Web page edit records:
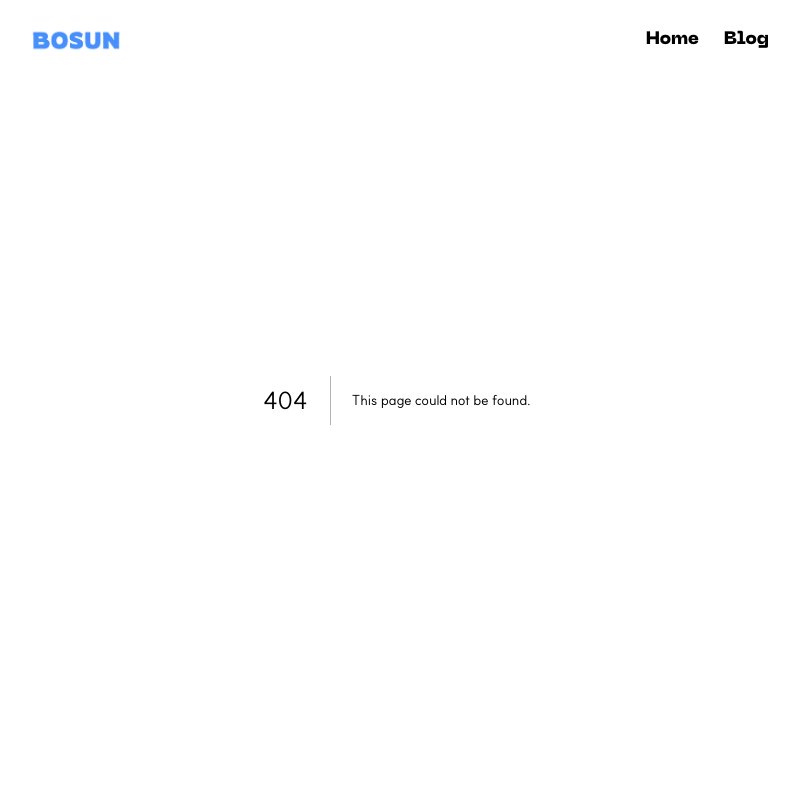
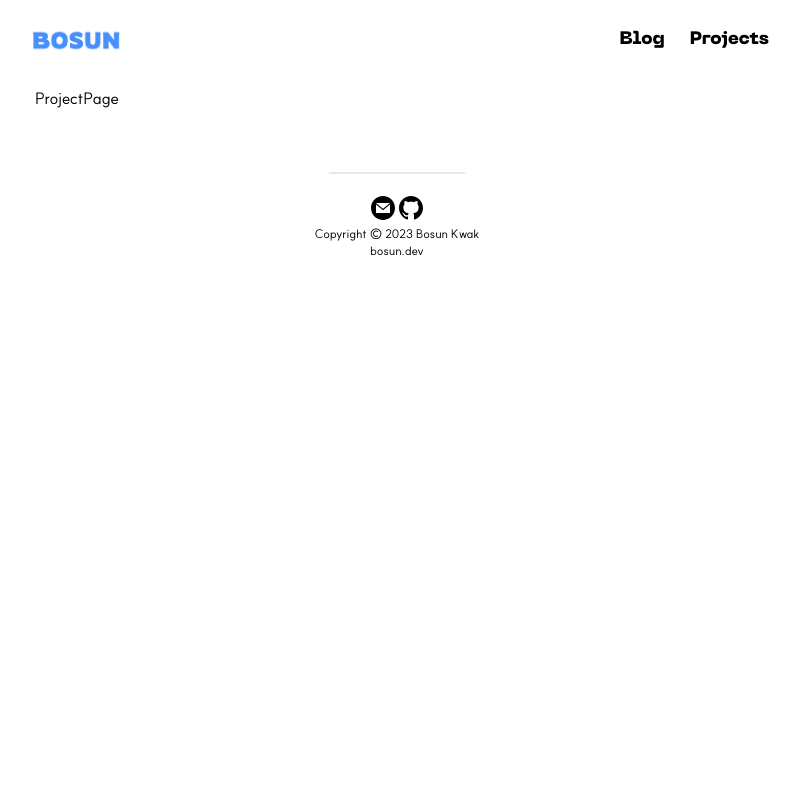
Before and after one commit to 0214kbs/bosun.dev, a Next.js app: page /projects in a window 1280 px wide. Before the commit this address had no page. Shown: the top 800 px of the page, without its empty margins (243-1043 px from the left). Built offline with nearby package versions, Linux system fonts and the light colour scheme.

Commit message:
Feat: Project 페이지 추가

```diff
--- /dev/null
+++ b/src/app/projects/page.tsx
@@ -0,0 +1,12 @@
+import ProjectPage from "@/pageComponents/projects";
+import { Metadata } from "next";
+
+export const metadata: Metadata = {
+	title: "Project Page",
+	description: "Bosun Kwak의 프로젝트 모음 입니다. ",
+	authors: [{ name: "BosunKwak", url: "https://bosun-dev.vercel.app/" }],
+};
+
+export default function Projects() {
+	return <ProjectPage />;
+}
--- a/src/components/common/navbar/index.tsx
+++ b/src/components/common/navbar/index.tsx
@@ -2,12 +2,20 @@
 
 import navlinks from "./navlinks/Navlinks";
 import { StyledNav, StyledNavLink } from "./Navbar.styled";
+import { useRouter } from "next/navigation";
 
 function NavbarComponent() {
+	const router = useRouter();
 	return (
 		<header style={{ position: "fixed", width: "100%", zIndex: "100", backgroundColor: "white" }}>
 			<StyledNav>
-				<img src="/bosun.png" style={{ height: "1.6rem", cursor: "pointer" }} />
+				<img
+					src="/bosun.png"
+					style={{ height: "1.6rem", cursor: "pointer" }}
+					onClick={() => {
+						router.push("/");
+					}}
+				/>
 				<div style={{ display: "flex", gap: "25px" }}>
 					{navlinks.map((item) => {
 						const { title, location } = item;
--- a/src/components/common/navbar/navlinks/Navlinks.ts
+++ b/src/components/common/navbar/navlinks/Navlinks.ts
@@ -1,6 +1,6 @@
 const navlinks: { title: string; location: string }[] = [
-	{ title: "Home", location: "/" },
 	{ title: "Blog", location: "/blog" },
+	{ title: "Projects", location: "/projects" },
 ];
 
 export default navlinks;
--- /dev/null
+++ b/src/pageComponents/projects/Projects.styled.tsx
@@ -0,0 +1,10 @@
+import styled from "styled-components";
+
+const StyledContainer = styled.div`
+	max-width: 740px;
+	margin: auto;
+	padding: 0 8px;
+	padding-top: 5.5rem;
+`;
+
+export { StyledContainer };
--- /dev/null
+++ b/src/pageComponents/projects/index.tsx
@@ -0,0 +1,8 @@
+"use client";
+import { StyledContainer } from "./Projects.styled";
+
+const ProjectPage = () => {
+	return <StyledContainer>ProjectPage</StyledContainer>;
+};
+
+export default ProjectPage;
```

### How to complete this task
Please give only the number of lines above that contain "title".

### Task solution
6